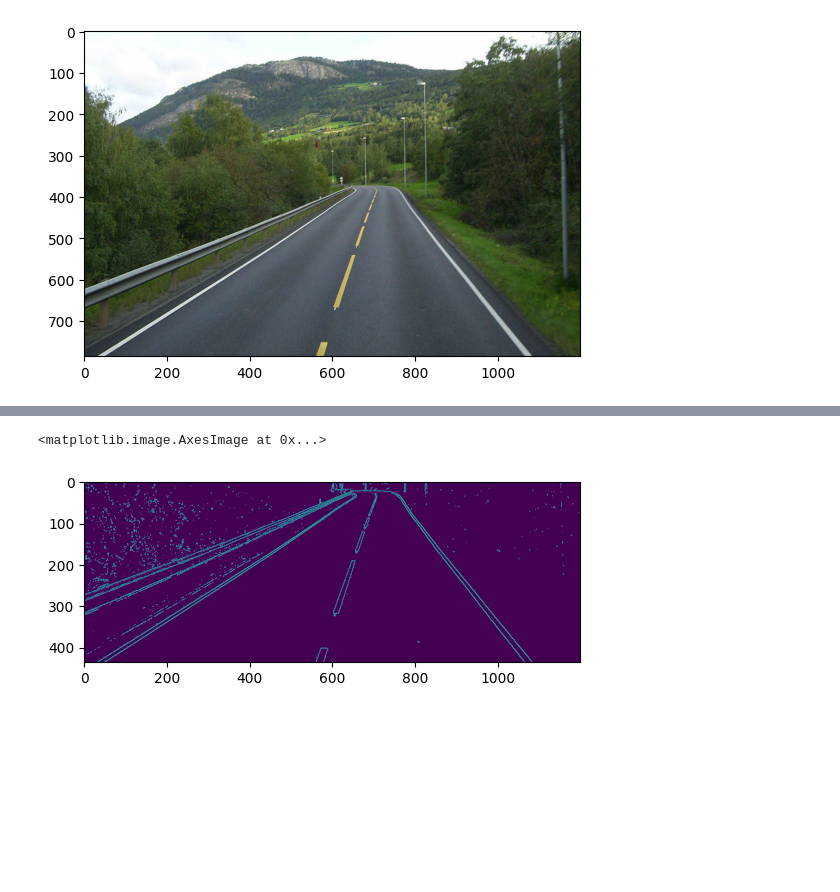
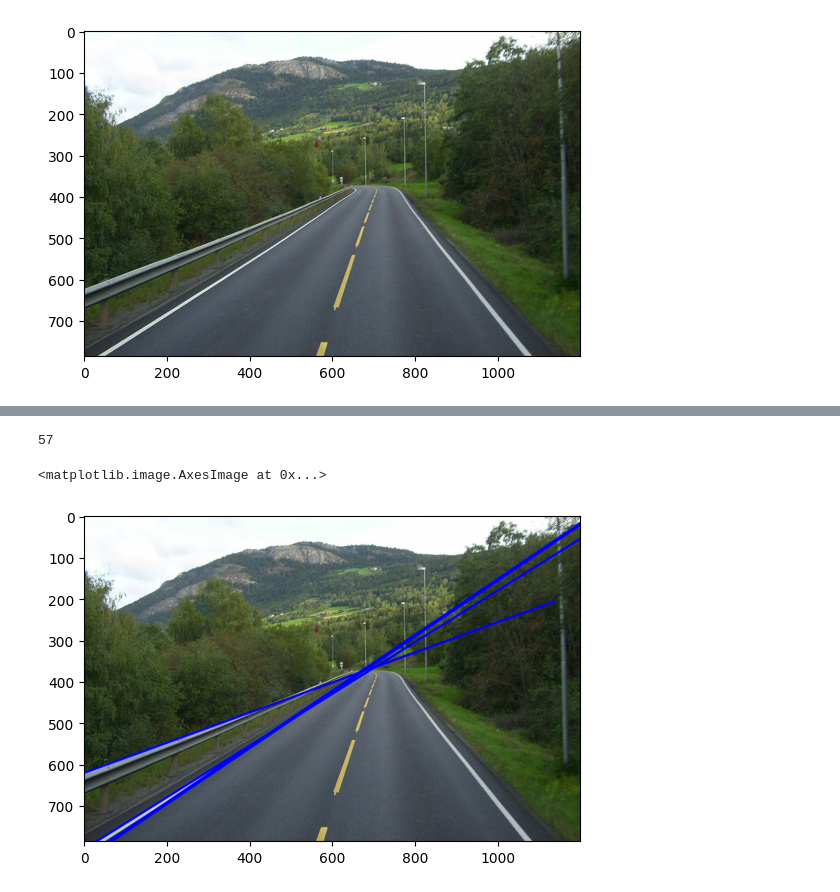
Before and after one commit to teo-sl/University-courses-sem-2, a Jupyter notebook: Image_Video_Analysis/image_processing/hough.ipynb, the cells around one changed output, grey strips where cells are left out. Cells and saved outputs as stored; diff of their text form; code cells hidden in the pictures; blank space fills up the shorter version.

```diff
--- a/Image_Video_Analysis/image_processing/hough.ipynb
+++ b/Image_Video_Analysis/image_processing/hough.ipynb
@@ -78,6 +18,25 @@ plt.imshow(processed)
-# %%
-focused = processed[350:, 0:]
-plt.imshow(focused)
-# %% [output]
-<matplotlib.image.AxesImage at 0x...>
-[figure, removed]
+# %%
+# apply the houg line
+lines = cv2.HoughLines(processed,1,np.pi/180,200)
+lines = lines.reshape(-1,2)
+# %%
+int(1/(np.pi/180))
+# %% [output]
+57
+# %%
+img_draw = img.copy()
+for rho,theta in lines:
+
+    a = np.cos(theta)
+    b = np.sin(theta)
+
+    x0 = a*rho
+    y0 = b*rho
+    pt1 = (int(x0 + 1000*(-b)), int(y0 + 1000*(a)))
+    pt2 = (int(x0 - 1000*(-b)), int(y0 - 1000*(a)))
+    cv2.line(img_draw, pt1, pt2, (0,0,255), 3, cv2.LINE_AA)
+
+plt.imshow(img_draw)
+# %% [output]
+<matplotlib.image.AxesImage at 0x...>
+[figure, added]
```
Also changed, not shown: parts of 15 cells of this notebook, 13 other files.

----------------

_TASK DESCRIPTION_
Reproduce all the data as it stands. The pictures are not part of the copy.

_TASK RESULT_
Before and after one commit to teo-sl/University-courses-sem-2, a Jupyter notebook: Image_Video_Analysis/image_processing/hough.ipynb, the cells around one changed output, grey strips where cells are left out. Cells and saved outputs as stored; diff of their text form; code cells hidden in the pictures; blank space fills up the shorter version.

```diff
--- a/Image_Video_Analysis/image_processing/hough.ipynb
+++ b/Image_Video_Analysis/image_processing/hough.ipynb
@@ -78,6 +18,25 @@ plt.imshow(processed)
-# %%
-focused = processed[350:, 0:]
-plt.imshow(focused)
-# %% [output]
-<matplotlib.image.AxesImage at 0x...>
-[figure, removed]
+# %%
+# apply the houg line
+lines = cv2.HoughLines(processed,1,np.pi/180,200)
+lines = lines.reshape(-1,2)
+# %%
+int(1/(np.pi/180))
+# %% [output]
+57
+# %%
+img_draw = img.copy()
+for rho,theta in lines:
+
+    a = np.cos(theta)
+    b = np.sin(theta)
+
+    x0 = a*rho
+    y0 = b*rho
+    pt1 = (int(x0 + 1000*(-b)), int(y0 + 1000*(a)))
+    pt2 = (int(x0 - 1000*(-b)), int(y0 - 1000*(a)))
+    cv2.line(img_draw, pt1, pt2, (0,0,255), 3, cv2.LINE_AA)
+
+plt.imshow(img_draw)
+# %% [output]
+<matplotlib.image.AxesImage at 0x...>
+[figure, added]
```
Also changed, not shown: parts of 15 cells of this notebook, 13 other files.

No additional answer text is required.